at the position of Z11268+4243 are used here.
- Shkh 065.
- Z11282+3517. The FIR source coincides with galaxy 27.
SCANPI flux densities at the position of the FSCR source are listed;
SCANPI confirms m) from
the FSCR and adds an estimate for m). It has a radio
counterpart FIRST J113055.0+350104 (Becker et al. 1995).
The group is identical with the cluster of galaxies A 1284.
- Shkh 074.
SCANPI estimates at the position of the FSC source are listed.
SCANPI m) agrees with the FSC within the uncertainties,
and SCANPI provides an estimate for m).
The IRAS source is associated with the eastern subgroup.
- Shkh 104.
- Z09236+5311. SCANPI flux densities at position
of the FSCR source are listed here. m) agrees with the FSC
within the uncertainties, and SCANPI provides an estimate for m).
May be combined emission of galaxies 2 and 3.
- Shkh 135.
- F16129+6428. SCANPI fluxes at the position of
the FSC source are listed.
- Shkh 168.
- Z18340+8303. SCANPI fluxes at the position of the FSCR
source are listed. Galaxies 1, 3, 4 and 5 are located in the central area

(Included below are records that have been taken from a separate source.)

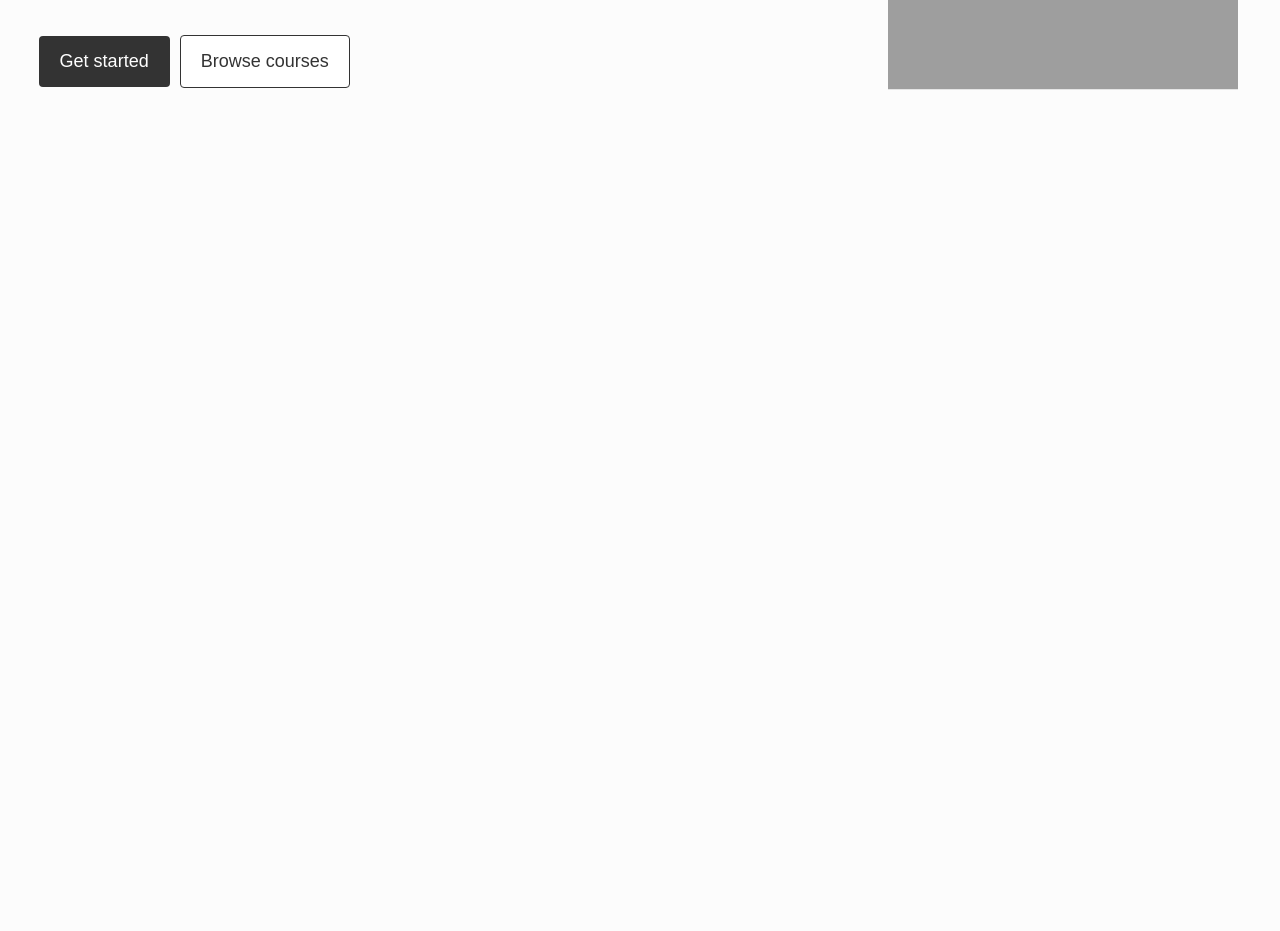
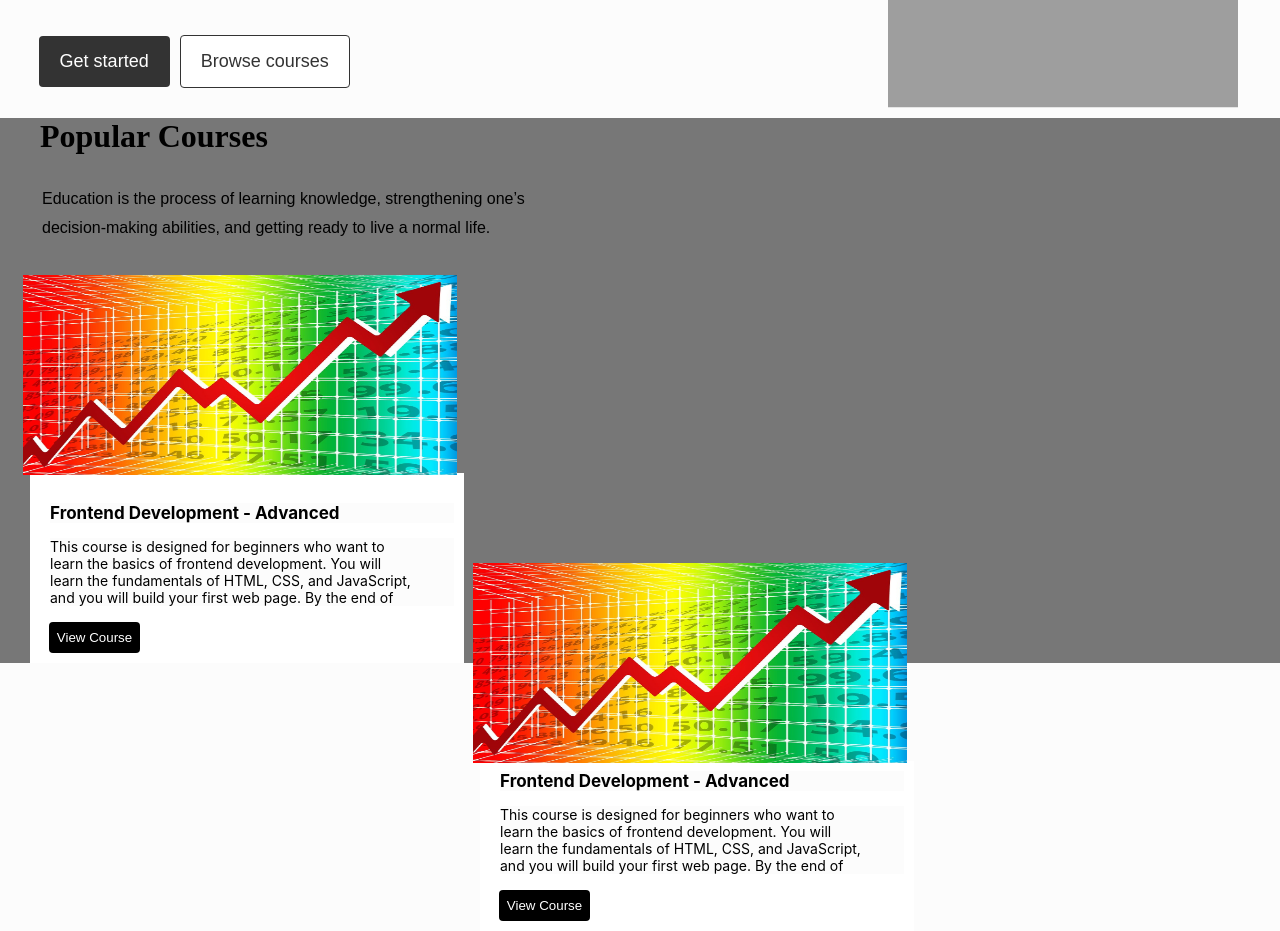
Before and after one commit to fiademm/project-finale-frontend, a React (Create React App) app: page /home in a window 1280 px wide. Shown: the part 328-1259 px from the top of the page. Before the commit the page ends 800 px from the top, so only its background shows below. Built offline with nearby package versions, Linux system fonts and the light colour scheme; grey boxes are pictures that could not be loaded.

Commit message:
Add new feature

```diff
--- a/src/App/components/HeadNav.css
+++ b/src/App/components/HeadNav.css
@@ -1,4 +1,8 @@
 /* HeadNav.css */
+*{
+  margin: 0px;
+  padding: 0px;
+}
 .navbar {
     position: sticky;
         padding: 10px 25px;
--- a/src/App/components/HeadNav.js
+++ b/src/App/components/HeadNav.js
@@ -5,7 +5,7 @@ const HeadNav = () => {
   return (
     <nav className="navbar">
       <ul className="navbar-nav">
-        <li className="nav-item"><a href="/" className="zillions-link">Zillions</a></li>
+        <li className="nav-item"><a href="/" className="zillions-link">Zillion</a></li>
         <li className="nav-item"><a href="/" className="nav-link">Home</a></li>
         <li className="nav-item"><a href="/" className="nav-link">About Us</a></li>
         <li className="nav-item"><a href="/" className="nav-link">Contact Us</a></li>
--- a/src/App/components/HeroSection0ne.css
+++ b/src/App/components/HeroSection0ne.css
@@ -71,13 +71,37 @@
       border: 1px solid #333333;
       font-size: 18px;
     }
+    .hero-button-browse:hover{
+      border-bottom: 2px solid #FFD700;
+         }
 
     .hero-image {
       width: 350px; /* Adjust the width as needed */
       height: 350px; /* Maintain aspect ratio */
       object-fit: cover; /* Adjust the image placement within the container */
       position: absolute;
-      top: 55%;
+      top: 60%;
       right: 0;
       transform: translate(-15%, -55%);
     }
+    .course-details {
+      margin-top: -4px;
+      margin-right: 849px;
+      margin-left: 30px; /* Move 20px from the left */
+      background-color: #ffffff;
+      padding: 10px;
+       width: 300px;
+      font-size: 8px;
+    }
+    .course-title {
+      font-size: 12px;
+      margin-bottom: 60px;
+      margin-top: 20px;
+      text-align: left;
+    }
+    .description{
+      font-size: 12px;
+      margin-bottom: 60px;
+
+      text-align: left;
+    }
--- /dev/null
+++ b/src/App/components/HeroSectionTwo.css
@@ -0,0 +1,88 @@
+.title {
+    text-align: left;
+    margin-top: 20px;
+    margin-left: 40px;
+    font-family: 'Cinzel',serif;
+    background-color: #777777;
+  }
+
+  .description {
+    text-align: left;
+    padding: 2px;
+    padding-top: 30px;
+    margin-left: 40px;
+    font-family: 'Jost',sans-serif;
+    background-color: #777777;
+    font-size: 16px;
+    line-height: 1.8;
+  }
+  .stats-image {
+    width: 434px;
+    height: 200px;
+    margin-top: -30px; /* Optional: Adds spacing between the elements and the image */
+    margin-right: 800px;
+  }
+  .course-details {
+    margin-top: -6px;
+    margin-right: 849px;
+    margin-left: 30px; /* Move 20px from the left */
+    background-color: #ffffff;
+    padding: 10px;
+     width: 434px;
+    font-size: 8px;
+    }
+  .course-title{
+  font-size: 17px;
+  text-align: left;
+  margin-left: 10px;
+  }
+ .descriptionOne{
+  margin-top: -45px;
+  font-size: 14px;
+  text-align: left;
+  margin-left: 10px;
+ }
+ .view-course-button {
+  padding: 8px;
+   margin-top: 16px;
+   margin-right: 305px;
+  background-color: black;
+  color: white;
+  border: none;
+  border-radius: 4px;
+}
+.stats-imageOne{
+  width: 434px;
+  height: 200px;
+  margin-top: -100px; /* Optional: Adds spacing between the elements and the image */
+  margin-right: -100px;
+}
+.course-detailsOne{
+  margin-top: -6px;
+  margin-right: 900px;
+  margin-left: 480px; /* Move 20px from the left */
+  background-color: #ffffff;
+  padding: 10px;
+   width: 434px;
+  font-size: 8px;
+}
+.course-titleOne{
+  font-size: 17px;
+  text-align: left;
+  margin-left: 10px;
+}
+.descriptionTwo{
+    margin-top: 15px;
+  font-size: 14px;
+  text-align: left;
+  margin-left: 10px;
+}
+.view-course-buttonOne{
+  padding: 8px;
+   margin-top: 16px;
+   margin-right: 305px;
+  background-color: black;
+  color: white;
+  border: none;
+  border-radius: 4px;
+}
--- /dev/null
+++ b/src/App/components/HeroSectionTwo.js
@@ -0,0 +1,42 @@
+import React from 'react';
+import './HeroSectionTwo.css'; // Import the CSS file
+import stats from './images/stats.jpg';
+
+function HeroSectionTwo() {
+  return (
+    <div style={{ backgroundColor: '#777777' }}>
+      <h1 className="title">Popular Courses</h1>
+      <p className="description">
+        Education is the process of learning knowledge, strengthening one’s <br />
+        decision-making abilities, and getting ready to live a normal life.
+      </p>
+      <img src={stats} alt="Stats" className="stats-image" />
+      <div className="course-details">
+        <h2 className="course-title">Frontend Development - Advanced</h2>
+        <p className="descriptionOne">
+        This course is designed for beginners who want to  <br />
+        learn the basics of frontend development. You will  <br />
+        learn the fundamentals of HTML, CSS, and JavaScript, <br />
+        and you will build your first web page. By the end of
+      </p>
+      <button className="view-course-button">View Course</button>
+      </div>
+
+   <div className='big-container'>
+      <img src={stats} alt="Stats" className="stats-imageOne" />
+      <div className="course-detailsOne">
+        <h2 className="course-titleOne">Frontend Development - Advanced</h2>
+        <p className="descriptionTwo">
+        This course is designed for beginners who want to  <br />
+        learn the basics of frontend development. You will  <br />
+        learn the fundamentals of HTML, CSS, and JavaScript, <br />
+        and you will build your first web page. By the end of
+      </p>
+      <button className="view-course-buttonOne">View Course</button>
+      </div>
+      </div>
+   </div>
+  );
+}
+
+export default HeroSectionTwo;
--- a/src/App/components/Home.js
+++ b/src/App/components/Home.js
@@ -1,12 +1,14 @@
 import React from 'react';
 import HeadNav from './HeadNav';
 import HeroSectionOne from './HeroSectionOne';
+import HeroSectionTwo from './HeroSectionTwo';
 
 function Home() {
   return (
     <>
    <HeadNav />
    <HeroSectionOne />
+   <HeroSectionTwo/>
    </>
   );
 }
```
Also changed, not shown: src/App/components/images/stats.jpg (added).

of isophots. The radio source 8C 1834+830 (Hales et al. 1995) is at
RA=18 27 565, Dec= 830555, at a distance
of 0.3 arcmin from galaxies 5 and 6.
- Shkh 176.
SCANPI fluxes at the position of the FSCR source are listed.
May be combined emission of galaxies 1 and 4. Galaxies 5 and 9 are
- Shkh 243.
- SCANPI measurements are listed here. A source size
larger than the IRAS 100 m beam, very cool color temperature,
and lack of a FSC or FSCR counterpart suggest this is possibly Galactic
cirrus. The FIR source may be galaxy 7. The radio source
FIRST J120932.9+322541 (Becker et al. 1995) is at about 1 arcmin
from galaxy 7.
- Shkh 248.
- F13099+3626. SCANPI measurements at the position
of the FSC source are listed here. The nearest galaxy to the center
of isophots is the brightest galaxy 4. Galaxies 1, 3, 5 and 8 are nearby.
The radio source FIRST J131213.1+361311 (Becker et al. 1995) is at
about 2 arcmin from galaxy 4.
- Shkh 251.
- F13346+3705. SCANPI measurements at the position of
the FSC source are listed here. May be combined emission of galaxies 1 and 2.
The radio source FIRST J133647.3+364948 (Becker et al. 1995) is at
about 1 arcmin from the mentioned pair of galaxies.
- Shkh 254.
- Z13541+3526. SCANPI measurements at the position of
the FSCR source are listed here. Galaxy 3 is the closest to the center
of isophots. Nearby are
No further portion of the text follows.